## Work to complete:
For each line below that holds "caller", return the line as it stands.

## Data for this task:
----------

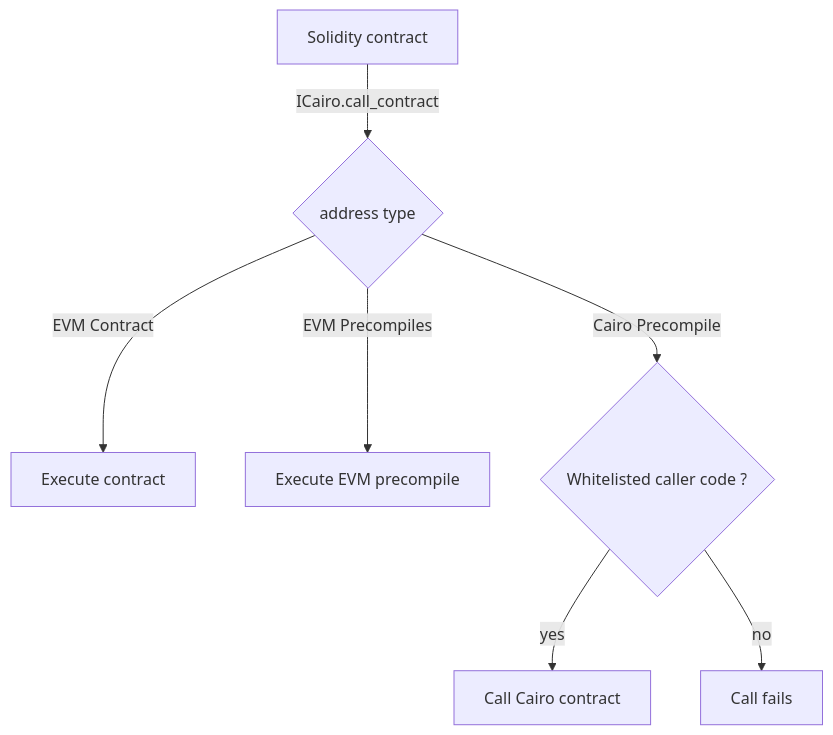
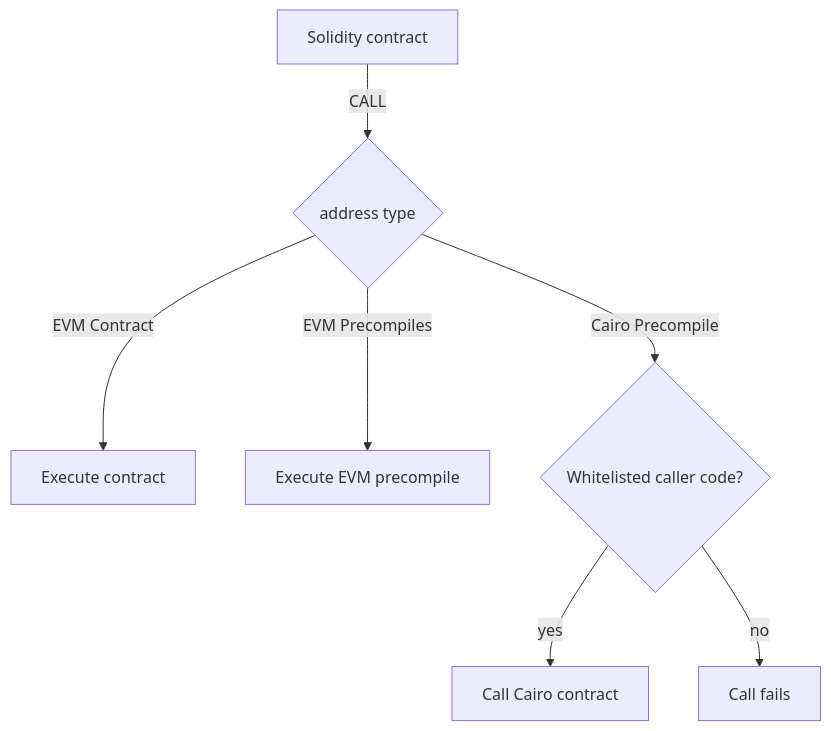
One commit to kkrt-labs/kakarot changed the diagram in docs/general/cairo_precompiles.md. Above: the diagram before and after it, drawn with Mermaid. The commit also changed other lines of this file, not shown here.

````diff
--- a/docs/general/cairo_precompiles.md
+++ b/docs/general/cairo_precompiles.md
@@ -39,10 +39,10 @@
 ```mermaid
 flowchart TD
-    A[Solidity contract] -->|ICairo.call_contract| B
+    A[Solidity contract] -->|CALL| B
     B{address type}
     B -->|EVM Contract| D[Execute contract]
     B -->|EVM Precompiles| E[Execute EVM precompile]
-    B -->|Cairo Precompile| F{Whitelisted caller code ?}
+    B -->|Cairo Precompile| F{Whitelisted caller code?}
     F --> |yes| G[Call Cairo contract]
     F --> |no| H[Call fails]
 ```
````
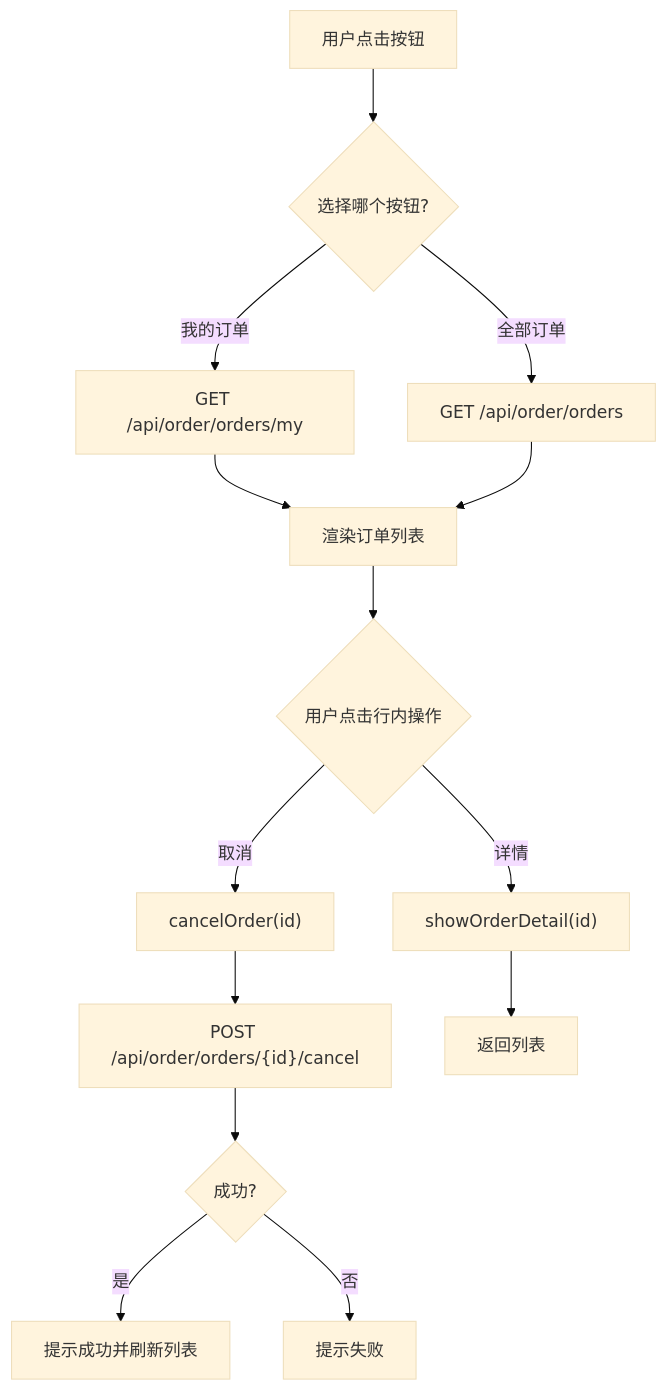
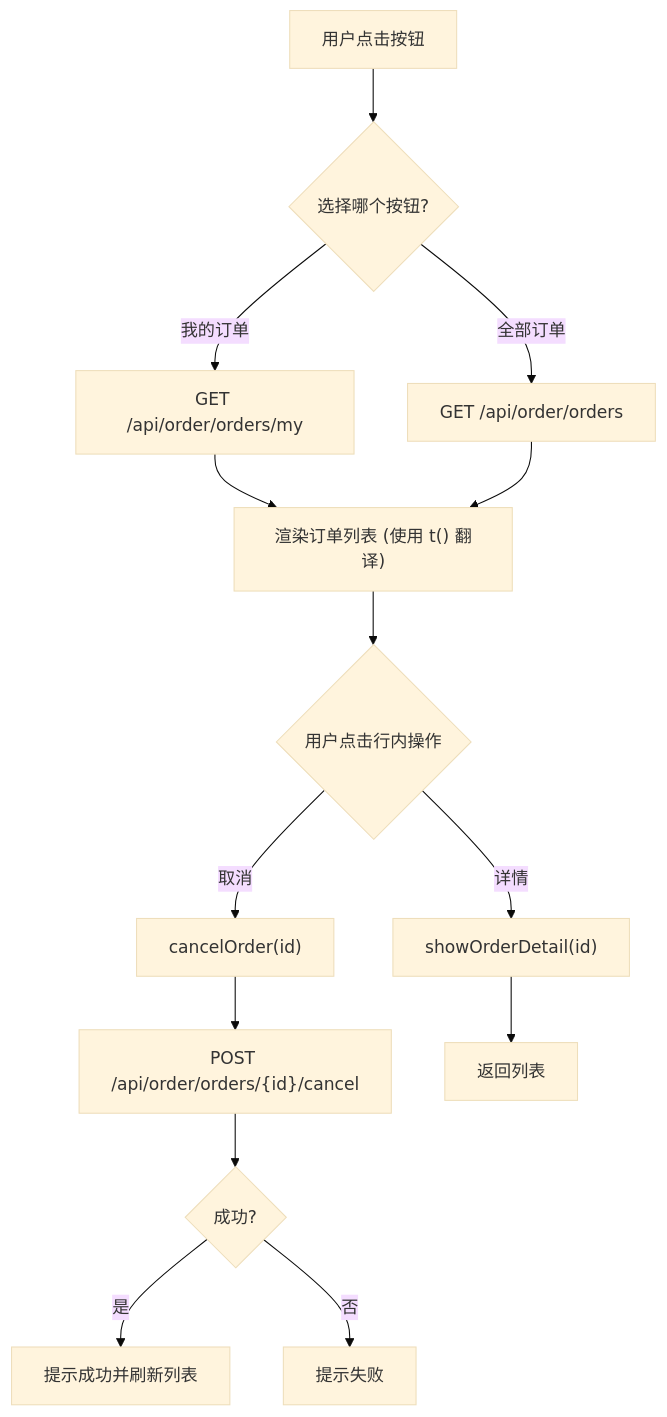
One commit to haohailiang/qoder-fullstack changed the fourth of 8 diagrams in .qoder/repowiki/zh/content/前端架构设计/订单子应用(order-app).md. Above: the diagram before and after it, drawn with Mermaid (base theme). The commit also changed other lines of this file and 44 other files, not shown here.

````diff
--- a/.qoder/repowiki/zh/content/前端架构设计/订单子应用(order-app).md
+++ b/.qoder/repowiki/zh/content/前端架构设计/订单子应用(order-app).md
@@ -163,16 +183,16 @@
 ```mermaid
 flowchart TD
 A["用户点击按钮"] --> B{"选择哪个按钮?"}
 B --> |我的订单| C["GET /api/order/orders/my"]
 B --> |全部订单| D["GET /api/order/orders"]
-C --> E["渲染订单列表"]
+C --> E["渲染订单列表 (使用 t() 翻译)"]
 D --> E
 E --> F{"用户点击行内操作"}
 F --> |详情| G["showOrderDetail(id)"]
 F --> |取消| H["cancelOrder(id)"]
 H --> I["POST /api/order/orders/{id}/cancel"]
 I --> J{"成功?"}
 J --> |是| K["提示成功并刷新列表"]
 J --> |否| L["提示失败"]
 G --> M["返回列表"]
 ```
````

----------

## Exercise result:
-    B -->|Cairo Precompile| F{Whitelisted caller code ?}
+    B -->|Cairo Precompile| F{Whitelisted caller code?}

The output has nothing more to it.